  2. ///a) it is possible to survive today, even if one isn’t properly diagnosed, as we have access to much more varied food than our grandparents and ancestors had.

    ===Well, we do and we do not.  Food variety superficially has increased, but from what i have seen the main ingredients have become more standard.  Some things are in most things, as it were…when before you could easily find things separate.  We have lost a lot of varieties that were regional of our foodstuffs…

    ///b) If anyone reports to his doctor today with weird tummy behaviour, the first thing they do nowadays is to test for gluten intolerance.

    ===True, it MIGHT be that we are testing more for things…but people in general seem to be expressing more low-level food issues..(which also might be from more awareness of said things, more focus…)

    ===The genetic thing might also be linked to folks eating things that their bodies are not getting what they need from the foods they are now eating.  I take pretty much any food theory with a bit of salt (grins), but I do think that there is something to what the folks at http://www.westonaprice.org/ are chatting about (they are rather evangelistic in behavior, I will agree…but I think that they are right in a few things as well.). 

    ===Yep, many elven sorts do seem to have food issues.  I was having a conversation with a friend who was positing that it may be more that we tend to note something being “wrong” sooner, and try to do something about it…(as she was looking at how stuff has come out that stuff that we were all no longer being able to call “food” is now becoming a problem for supposedly normal folks…..

  3. ===Fully agreed on the weakening of the concept of “organic”.

    ===I think labeling protocols are a good thing, when you can trust the definitions to stay honorable…(grins) Ours are definitely going the wrong way.

  4. Varied foodstuffs – as every so often I wrote only half of what I was thinking.
    With more variation: We ate polenta (maize), rice, potatoes, pasta and bread in our daily diet. So even if I couldn’t digest the pasta and the bread, I could obtain some nourishment from rice and polenta. If I look back, only 100 years ago these foodstuffs would have been a luxury in our area, 200 years ago potatoes only begun their victory through the kitchens and bellies here.

    I agree on the fact that we are loosing many varieties today. Not only the famous “pro specie rara” tomatoes, but also cattle. Modern (not organic) agriculture works on a very narrow genetic pool, and the final product arriving at the consumer has little to do with all the varieties what would exist.

    Thank you for the link, it promises a very interesting read. Though I am amazed once more that soy has such a wide article range – the only place I actively encounter soy is in a) Tofu, and b) soy-based-lecithin in chocolate. Or sometimes as sprouts on a salade.
    But otherwise… No clue where it might be (mis)-used in industrial food.

    It may be that we react different or more sensitive to “wrong” food – And I simply can’t call it healthy what’s on the “non-food-food” market. Not even for those persons who apparently can digest anything.
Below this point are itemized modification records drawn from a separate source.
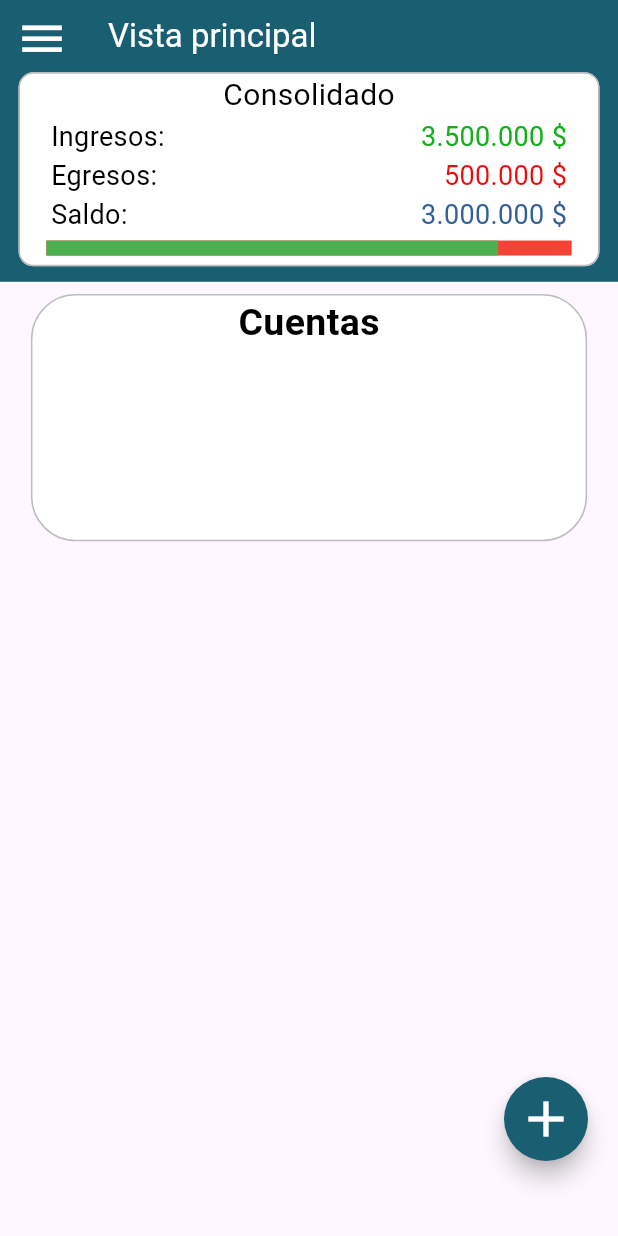
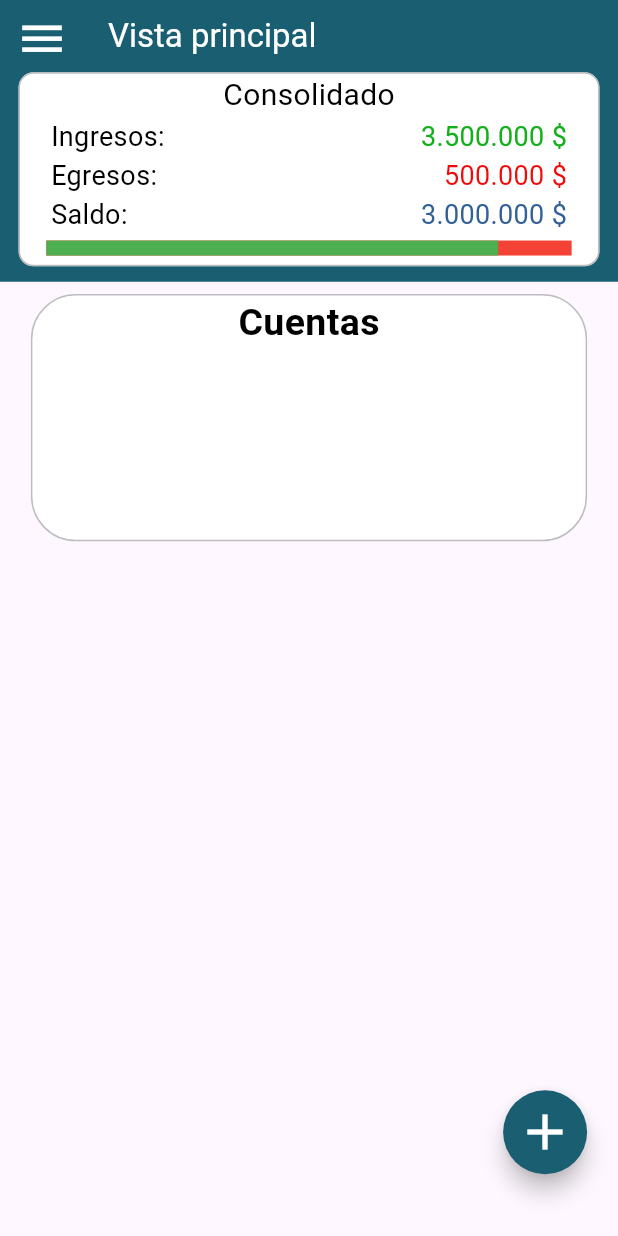
Before and after one commit to softdimo/wapig, a Flutter app: the MyHomePage screen opened directly, in the side drawer, after a tap on "Cuentas", on a phone screen of 412 x 824 dp. Run offline on Flutter 3.47's test engine with Material 3 defaults, Android fonts, the phone set to English and light mode, and no system bars; Roboto replaces fonts that are missing (Sansita).

Commit message:
Rama origen:
Rama actual de trabajo:

Archivos modificados:

Resumen del commit:

```diff
--- a/lib/presentation/screens/home_screen.dart
+++ b/lib/presentation/screens/home_screen.dart
@@ -1,7 +1,9 @@
 import 'package:flutter/material.dart';
 import 'package:wapig/models/consolidate_data.dart';
+import 'package:wapig/presentation/screens/accion_cuenta_screen.dart';
 import 'package:wapig/presentation/screens/cuentas_screen.dart';
 import 'package:wapig/presentation/widgets/floatingButton/floating_button.dart';
+import 'package:wapig/presentation/widgets/modal_windows/transfer_modal/transfer_modal.dart';
 import 'package:wapig/presentation/widgets/row_text_floating_button/row_text_floating_button.dart';
 import 'package:wapig/presentation/widgets/side_menu_item/side_menu_item.dart';
 import 'package:wapig/presentation/widgets/title_text/title_name.dart';
@@ -19,11 +21,25 @@ class MyHomePage extends StatefulWidget {
 class _MyHomePageState extends State<MyHomePage> {
   int _currentSelectedItem = 0;
   bool isClicked = false;
+  bool _showModal = false;
+
   ConsolidatedData _consolidatedData = ConsolidatedData(
     ingresos: 0,
     egresos: 0,
     saldo: 0,
   );
+
+  void _showModalDialog() {
+    setState(() {
+      _showModal = true;
+    });
+  }
+
+  void _hideModalDialog() {
+    setState(() {
+      _showModal = false;
+    });
+  }
 
   @override
   void initState() {
@@ -40,6 +56,16 @@ class _MyHomePageState extends State<MyHomePage> {
       // Manejar la posible exception aquí
     }
   }
+
+  void _showTransferModal(BuildContext context) {
+  showDialog(
+    context: context,
+    builder: (BuildContext context) {
+      return const ModalWindowTransfer();
+    },
+  );
+}
+
 
   @override
   Widget build(BuildContext context) {
@@ -149,8 +175,8 @@ class _MyHomePageState extends State<MyHomePage> {
                 ),
               ),
               Positioned(
-                  bottom: 50,
-                  right: 20,
+                  bottom: size.height * 0.05,
+                  right: size.width * 0.05,
                   child: FloatingButtonWidget(
                     onPressed: () {
                       setState(() {
@@ -167,43 +193,66 @@ class _MyHomePageState extends State<MyHomePage> {
               Visibility(
                 visible: isClicked,
                 child: Positioned(
-                    bottom: 130,
-                    right: 50,
+                    bottom: size.height * 0.12,
+                    right: size.width * 0.05,
                     child: FloatingButtonWithText(
                       colorButtom: const Color.fromARGB(240, 247, 9, 9),
                       icon: Icons.remove,
                       colorIcon: Colors.white,
                       sizeIcon: 40,
                       text: 'Gasto',
-                      onPressed: () {},
+                      onPressed: () {
+                        setState(() {
+                          isClicked = !isClicked;
+                        });
+                        /* Navigator.push(
+                          context,
+                          MaterialPageRoute(
+                              builder: (context) => const AccionCuentaScreen()),
+                        ); */
+                      },
                     )),
               ),
               Visibility(
                 visible: isClicked,
                 child: Positioned(
-                    bottom: 200,
-                    right: 50,
+                    bottom: size.height * 0.19,
+                    right: size.width * 0.05,
                     child: FloatingButtonWithText(
                       colorButtom: const Color.fromARGB(239, 17, 230, 28),
                       icon: Icons.add,
                       colorIcon: Colors.white,
                       sizeIcon: 40,
                       text: 'Ingreso',
-                      onPressed: () {},
+                      onPressed: () {
+                        setState(() {
+                          isClicked = !isClicked;
+                        });
+                        /* Navigator.push(
+                          context,
+                          MaterialPageRoute(
+                              builder: (context) => const AccionCuentaScreen()),
+                        ); */
+                      },
                     )),
               ),
               Visibility(
                 visible: isClicked,
                 child: Positioned(
-                    bottom: 270,
-                    right: 50,
+                    bottom: size.height * 0.26,
+                    right: size.width * 0.05,
                     child: FloatingButtonWithText(
                       colorButtom: const Color.fromARGB(255, 50, 97, 151),
                       icon: Icons.repeat,
                       colorIcon: Colors.white,
                       sizeIcon: 40,
                       text: 'Transferencia',
-                      onPressed: () {},
+                      onPressed: () {
+                        setState(() {
+                          isClicked = !isClicked;
+                        });
+                        _showTransferModal(context);
+                      },
                     )),
               )
             ],
--- a/lib/presentation/widgets/side_menu_item/side_menu_item.dart
+++ b/lib/presentation/widgets/side_menu_item/side_menu_item.dart
@@ -6,39 +6,59 @@ class SideMenuItems {
   static List<ListTile> getItems() {
     return [
       const ListTile(
-        leading: Icon(Icons.home_outlined ),
-        title: Text('Vista principal'),
+        leading: Icon(Icons.home_outlined, size: 30,),
+        title: Text('Vista principal', style: TextStyle(fontWeight: FontWeight.w400)),
       ),
       const ListTile(
-        leading: Icon(Icons.account_balance_outlined),
-        title: Text('Cuentas'),
+        leading: Icon(Icons.repeat, size: 30),
+        title: Text('Movimientos', style: TextStyle(fontWeight: FontWeight.w400)),
       ),
       const ListTile(
-        leading: Icon(Icons.person),
-        title: Text('Perfil'),
+        leading: Icon(Icons.account_balance_outlined, size: 30),
+        title: Text('Cuentas', style: TextStyle(fontWeight: FontWeight.w400)),
       ),
       const ListTile(
-        leading: Icon(Icons.settings_outlined),
-        title: Text('Configuración'),
+        leading: Icon(Icons.person, size: 30),
+        title: Text('Perfil', style: TextStyle(fontWeight: FontWeight.w400)),
+      ),
+      const ListTile(
+        leading: Icon(Icons.credit_card, size: 30),
+        title: Text('Trajetas de crédito', style: TextStyle(fontWeight: FontWeight.w400)),
+      ),
+      const ListTile(
+        leading: Icon(Icons.settings_outlined, size: 30),
+        title: Text('Configuración', style: TextStyle(fontWeight: FontWeight.w400)),
       ),
     ];
   }
 
   static void handleItemSelected(BuildContext context, int index) {
-    if (index == 0) {
+    switch (index) {
+      case 0:
         Navigator.pushReplacement(
           context,
           MaterialPageRoute(builder: (context) => const MyHomePage()),
         );
-    } else if (index == 1) {
+        break;
+      case 1:
+      //TODO
+        break;
+      case 2:
         Navigator.pushReplacement(
           context,
           MaterialPageRoute(builder: (context) => const AccionCuentaScreen()),
         );
-    } else if (index == 2){
-      //navegar a perfil
-    } else {
-      //Navegar a configuración
+        break;
+      case 3:
+      //TODO
+        break;
+      case 4:
+      //TODO
+        break;
+      case 5:
+      //TODO
+        break;
+      default:
     }
   }
 }
--- a/lib/services/consolidated/consolidated_data_service.dart
+++ b/lib/services/consolidated/consolidated_data_service.dart
@@ -1,6 +1,6 @@
 //import 'dart:convert';
 //import 'package:http/http.dart' as http;
-import 'package:dio/dio.dart';
+//import 'package:dio/dio.dart';
 import 'package:wapig/interfaces/consolidated_data_service.dart';
 import 'package:wapig/models/consolidate_data.dart';
 
```
Lines whose indentation alone changed are shown as unchanged.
  5. ===I do not know your area, but soy is in EVERYTHING here.  Soy flour in bread, soy oil in most everything else.  Cheap chocolate is an issue, as they use the lower-quality (I assume GMO) Lecithin, that they get from soy.  The protein isolate is added to things willy-nilly.

    ===A lot of places fry in soy oil now.  And then….there are the damned candles made with soy. 

    ===I react worse to the GMO soy, from experience.  I have seen some studies that claim that GMO soy has more allergens in it.  I am not surprised.

Leave a Reply